■ WORK TO BE COMPLETED ■
What is the count of lines below that include "devices"? Reply with nothing else.

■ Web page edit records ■
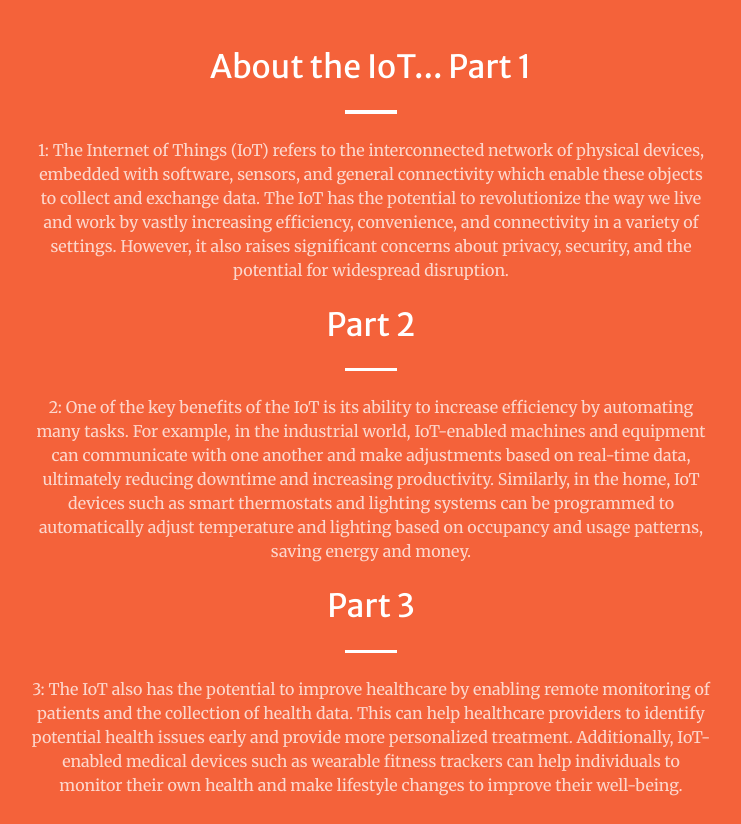
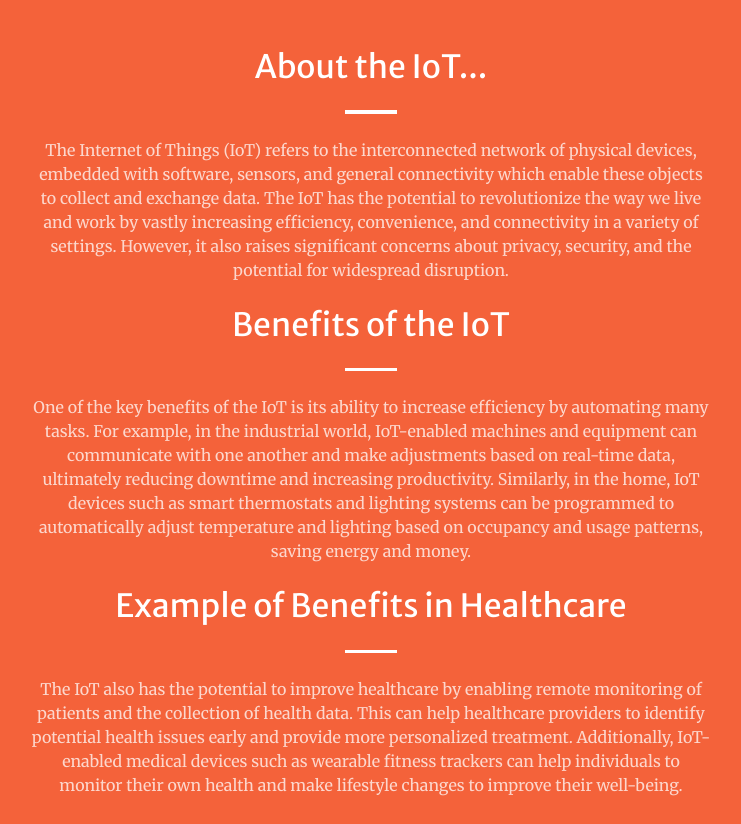
Before and after one commit to jlim04/creative-gh-boostrap, a plain HTML site: page index.html in a window 1280 px wide. Shown: the part 1600-2424 px from the top of the page, without its empty margins (269-1010 px from the left). Drawn offline with nearby package versions, Linux system fonts and the light colour scheme.

Commit message:
final final

```diff
--- a/index.html
+++ b/index.html
@@ -62,10 +62,10 @@
         <div class="container px-4 px-lg-5">
             <div class="row gx-4 gx-lg-5 justify-content-center">
                 <div class="col-lg-8 text-center">
-                    <h2 class="text-white mt-0">About the IoT... Part 1</h2>
+                    <h2 class="text-white mt-0">About the IoT...</h2>
                     <hr class="divider divider-light" />
                     <p class="text-white-75 mb-4">
-                        1: The Internet of Things (IoT) refers to the interconnected network of physical devices,
+                        The Internet of Things (IoT) refers to the interconnected network of physical devices,
                         embedded with software, sensors, and general connectivity which enable these objects to collect
                         and exchange data. The IoT has the potential to revolutionize the way we live and work by vastly
                         increasing efficiency, convenience, and connectivity in a variety of settings. However, it also
@@ -79,10 +79,10 @@
         <div class="container px-4 px-lg-5">
             <div class="row gx-4 gx-lg-5 justify-content-center">
                 <div class="col-lg-8 text-center">
-                    <h2 class="text-white mt-0">Part 2</h2>
+                    <h2 class="text-white mt-0">Benefits of the IoT</h2>
                     <hr class="divider divider-light" />
                     <p class="text-white-75 mb-4">
-                        2: One of the key benefits of the IoT is its ability to increase efficiency by automating many
+                        One of the key benefits of the IoT is its ability to increase efficiency by automating many
                         tasks. For example, in the industrial world, IoT-enabled machines and equipment can communicate
                         with one another and make adjustments based on real-time data, ultimately reducing downtime and
                         increasing productivity. Similarly, in the home, IoT devices such as smart thermostats and
@@ -95,10 +95,10 @@
         <div class="container px-4 px-lg-5">
             <div class="row gx-4 gx-lg-5 justify-content-center">
                 <div class="col-lg-8 text-center">
-                    <h2 class="text-white mt-0">Part 3</h2>
+                    <h2 class="text-white mt-0">Example of Benefits in Healthcare</h2>
                     <hr class="divider divider-light" />
                     <p class="text-white-75 mb-4">
-                        3: The IoT also has the potential to improve healthcare by enabling remote monitoring of
+                        The IoT also has the potential to improve healthcare by enabling remote monitoring of
                         patients and the collection of health data. This can help healthcare providers to identify
                         potential health issues early and provide more personalized treatment. Additionally, IoT-enabled
                         medical devices such as wearable fitness trackers can help individuals to monitor their own
@@ -112,10 +112,10 @@
         <div class="container px-4 px-lg-5">
             <div class="row gx-4 gx-lg-5 justify-content-center">
                 <div class="col-lg-8 text-center">
-                    <h2 class="text-white mt-0">Part 4</h2>
+                    <h2 class="text-white mt-0">Potential Risks</h2>
                     <hr class="divider divider-light" />
                     <p class="text-white-75 mb-4">
-                        4: One of the main concerns about the IoT is the potential for widespread disruption. The IoT is
+                        One of the main concerns about the IoT is the potential for widespread disruption. The IoT is
                         projected to continue growing in the future decades, with the number of connected devices
                         expected to reach billions by 2025. This growth is expected to come from increased adoption in
                         various industries such as healthcare, manufacturing, transportation, and smart cities, as well
@@ -132,10 +132,10 @@
         <div class="container px-4 px-lg-5">
             <div class="row gx-4 gx-lg-5 justify-content-center">
                 <div class="col-lg-8 text-center">
-                    <h2 class="text-white mt-0">Part 5</h2>
+                    <h2 class="text-white mt-0">Conclusion</h2>
                     <hr class="divider divider-light" />
                     <p class="text-white-75 mb-4">
-                        5: In conclusion, The IoT has the potential to revolutionize the way we live and work by
+                        In conclusion, The IoT has the potential to revolutionize the way we live and work by
                         increasing efficiency, convenience, and connectivity, but it also raises significant concerns
                         about privacy, security, and the potential for widespread disruption. With the IoT being
                         projected to continue to grow and expand with an increasing number of devices being connected to
```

■ WORKED SOLUTION ■
6